A smart contract is a self-executing contract with the terms of the agreement between buyer and seller being directly written into lines of code inside it. The code and the agreements contained therein exist across a distributed, decentralized blockchain network. Smart contracts need no third parties unlike centralized finance.
Nick Szabo is the creator of smart contract technology. He did this in 1996 -1997.
He offered to use computer algorithms with user interfaces to close deals in the area of the electronic commerce. According to the author’s idea, the description of the contract terms had to be made with the use of mathematical tools and programming languages.

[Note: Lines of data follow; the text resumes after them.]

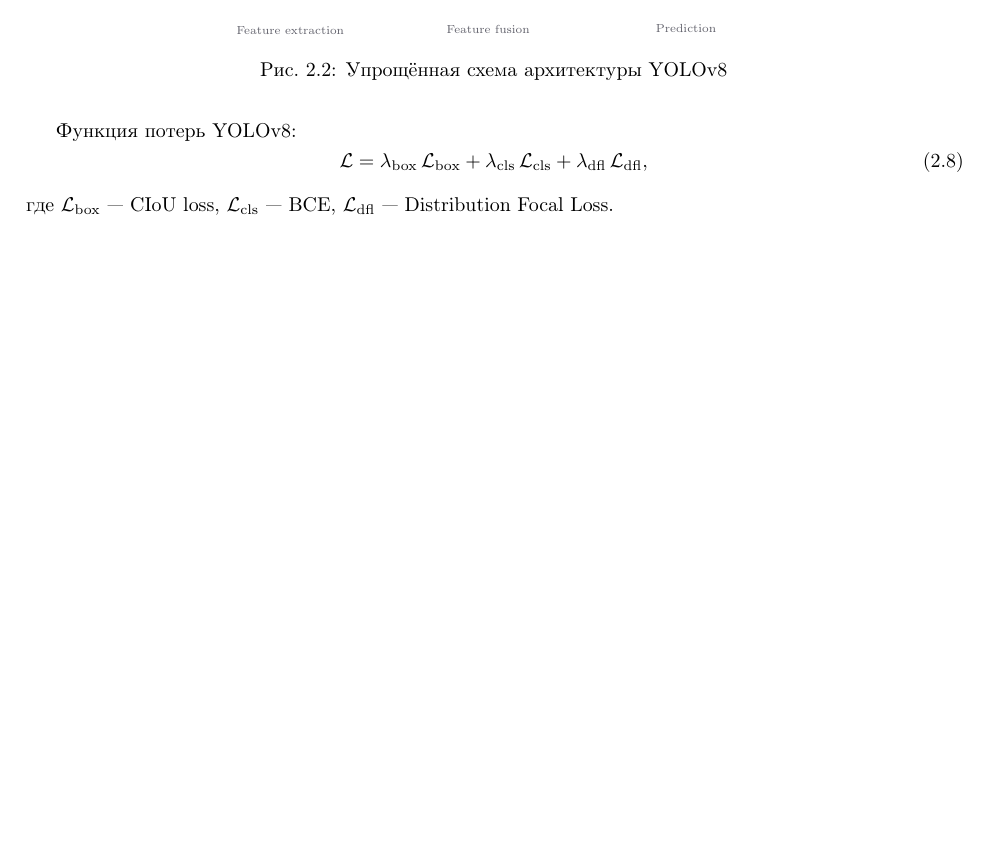
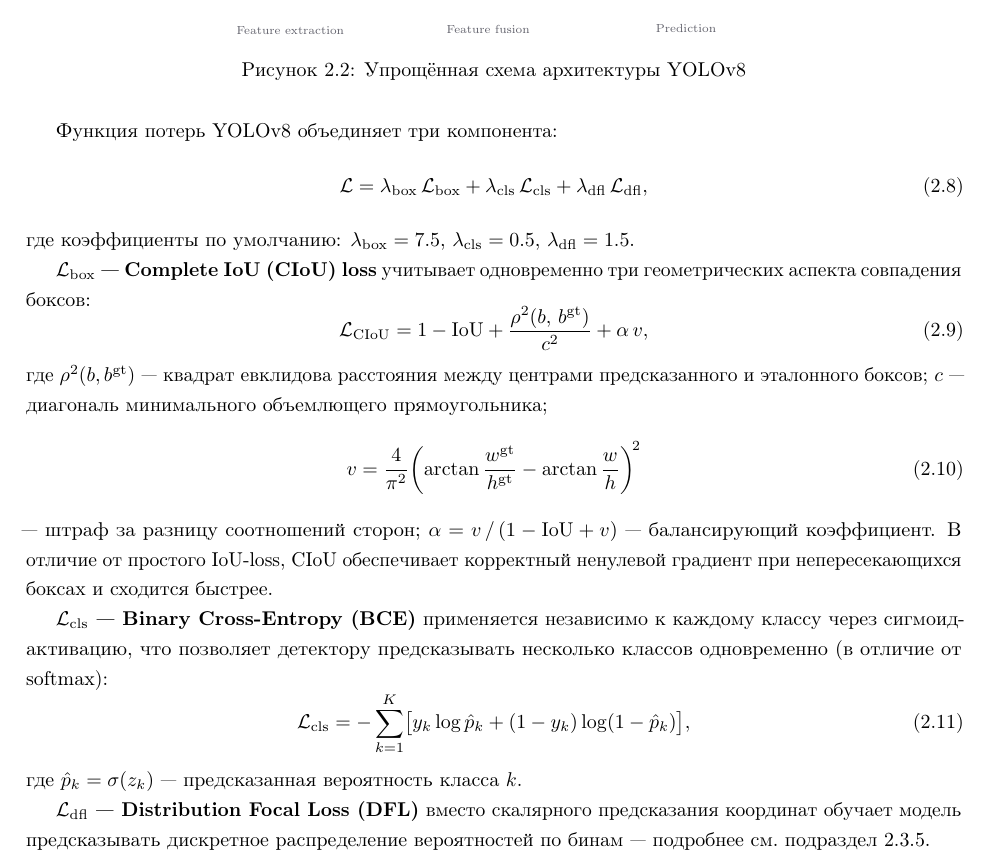
Before and after one commit to igotsummeronmymind/diploma, a LaTeX thesis (LaTeX for overleaf/main.tex): part of page 11 of 29 before the commit and part of page 11 of 30 after it, cut so that both start at the same text, the shorter picture padded with empty space. Compiled offline with pdfLaTeX.

Commit message:
minor fixes: LaTeX

```diff
--- a/LaTeX for overleaf/main.tex
+++ b/LaTeX for overleaf/main.tex
@@ -50,8 +50,8 @@
 \setlength{\emergencystretch}{1.5em}
 
 %% ── Переименование подписей ──────────────────────────────
-\addto\captionsenglish{\renewcommand{\figurename}{Рис.}}
-\addto\captionsrussian{\renewcommand{\figurename}{Рис.}}
+\addto\captionsenglish{\renewcommand{\figurename}{Рисунок}}
+\addto\captionsrussian{\renewcommand{\figurename}{Рисунок}}
 
 %% ── Стиль заголовков глав ─────────────────────────────────
 \usepackage{titlesec}
@@ -595,15 +595,49 @@ YOLOv8 состоит из трёх функциональных блоков,
 \label{fig:yolo_arch}
 \end{figure}
 
-Функция потерь YOLOv8:
+Функция потерь YOLOv8 объединяет три компонента:
 \begin{equation}
   \mathcal{L} = \lambda_{\mathrm{box}}\,\mathcal{L}_{\mathrm{box}}
               + \lambda_{\mathrm{cls}}\,\mathcal{L}_{\mathrm{cls}}
               + \lambda_{\mathrm{dfl}}\,\mathcal{L}_{\mathrm{dfl}},
 \end{equation}
-где $\mathcal{L}_{\mathrm{box}}$~--- CIoU loss,
-$\mathcal{L}_{\mathrm{cls}}$~--- BCE,
-$\mathcal{L}_{\mathrm{dfl}}$~--- Distribution Focal Loss.
+где коэффициенты по умолчанию: $\lambda_{\mathrm{box}}=7.5$,
+$\lambda_{\mathrm{cls}}=0.5$, $\lambda_{\mathrm{dfl}}=1.5$.
+
+\textbf{$\mathcal{L}_{\mathrm{box}}$ --- Complete IoU (CIoU) loss}
+учитывает одновременно три геометрических аспекта совпадения боксов:
+\begin{equation}
+  \mathcal{L}_{\mathrm{CIoU}} = 1 - \mathrm{IoU}
+    + \frac{\rho^2(b,\,b^{\mathrm{gt}})}{c^2}
+    + \alpha\,v,
+\end{equation}
+где $\rho^2(b, b^{\mathrm{gt}})$~--- квадрат евклидова расстояния между
+центрами предсказанного и эталонного боксов; $c$~--- диагональ минимального
+объемлющего прямоугольника;
+\begin{equation}
+  v = \frac{4}{\pi^2}\!\left(\arctan\frac{w^{\mathrm{gt}}}{h^{\mathrm{gt}}}
+    - \arctan\frac{w}{h}\right)^{\!2}
+\end{equation}
+--- штраф за разницу соотношений сторон;
+$\alpha = v\,/\,(1 - \mathrm{IoU} + v)$~--- балансирующий коэффициент.
+В отличие от простого IoU-loss, CIoU обеспечивает корректный ненулевой
+градиент при непересекающихся боксах и сходится быстрее.
+
+\textbf{$\mathcal{L}_{\mathrm{cls}}$ --- Binary Cross-Entropy (BCE)}
+применяется независимо к каждому классу через сигмоид-активацию,
+что позволяет детектору предсказывать несколько классов одновременно
+(в отличие от softmax):
+\begin{equation}
+  \mathcal{L}_{\mathrm{cls}} =
+  -\sum_{k=1}^{K}\bigl[y_k\log\hat{p}_k
+    + (1-y_k)\log(1-\hat{p}_k)\bigr],
+\end{equation}
+где $\hat{p}_k = \sigma(z_k)$~--- предсказанная вероятность класса~$k$.
+
+\textbf{$\mathcal{L}_{\mathrm{dfl}}$ --- Distribution Focal Loss (DFL)}
+вместо скалярного предсказания координат обучает модель предсказывать
+дискретное распределение вероятностей по бинам~--- подробнее
+см.\ подраздел~\ref{subsec:anchor_free}.
 
 \subsection{Эволюция семейства YOLO}
 
```
Also changed, not shown: LaTeX for overleaf/diploma_LaTeX.pdf (added), LaTeX for overleaf/diploma_klimenko.pdf (deleted), LaTeX for overleaf/main.tex (1 more changed lines), 1 other file.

The idea of Nick Szabo about smart contracts was put into practice for the first time by Vitalik Buterin in his Ethereum Project (2013).
Smart contracts in blockchain
The realization of Szabo’s idea became possible with the appearance of the blockchain technology, which ensures the reliability and protection of a smart contract due to its characteristics:
- Decentralized system type: None of the contract parties may change the text of the document, since a copy of the agreement is kept in the register, distributed between numerous network nodes.
- Open databases: The contract terms are available for all blockchain participants – the audit of the contract execution becomes easier.
- Formalization of the contract terms: The check and execution of the contract terms is made with a program code (if-this-then-that (IFTTT)), which is why the possibility of a wrong contract execution is excluded.
- Atomic operations: A contact will be either implemented successfully or not implemented at all.
- Turing completeness: The blockchain presented in Ethereum, has a built-in Turing-full programming language, thanks to which the users will be able to create any contracts by themselves.
Security and sensibilities
Smart contracts in Ethereum are vulnerable to hacker attacks for a number of reasons.
1. Errors in the use of Solidity (the Ethereum programming language)
- Semantics: smart contracts are written in Solidity, which is similar to Java. However, the bytecode of the EVM does not support work with functions, so the contracts are compiled before being sent to the blockchain. One typing error in the contract code may lead to the implementation of the fallback function.
- Incorrect order of exceptions: For the implementation of a smart contract, an interruption of the work of its method – an exception may be needed. If an exception appears during the running of the call command, then the execution of contracts will continue until the gas is over.
- Reenterability: The same program instructions may be entered for several times, for example, through the fallback function, which will lead to a cycle in the calling of the call method and expending the whole gas
2. Errors in the work of the Ethereum virtual machine
- Invariability of contracts: A contract published on the blockchain cannot be changed. If a contract contains a bug, it’s impossible to correct, the contract execution only can be stopped.
- Ether losses during the transfer: To send ether, you need to give the address of the receiving party, which presents a sequence of 160 bits. If the given address is not bound to a user or a contract, the sent ether will be lost forever.
3. Blockchain errors
- State of a contract: A part of a smart contract that came into a short sub circuit won’t be executed. Accordingly, the contract status won’t be determined uniquely temporarily. One of the contract parties may consider that the contract has been executed although it didn’t happen.
- Temporary restrictions: To determine the state of a contract, some time is needed (see the previous paragraph), which makes it vulnerable to attacks.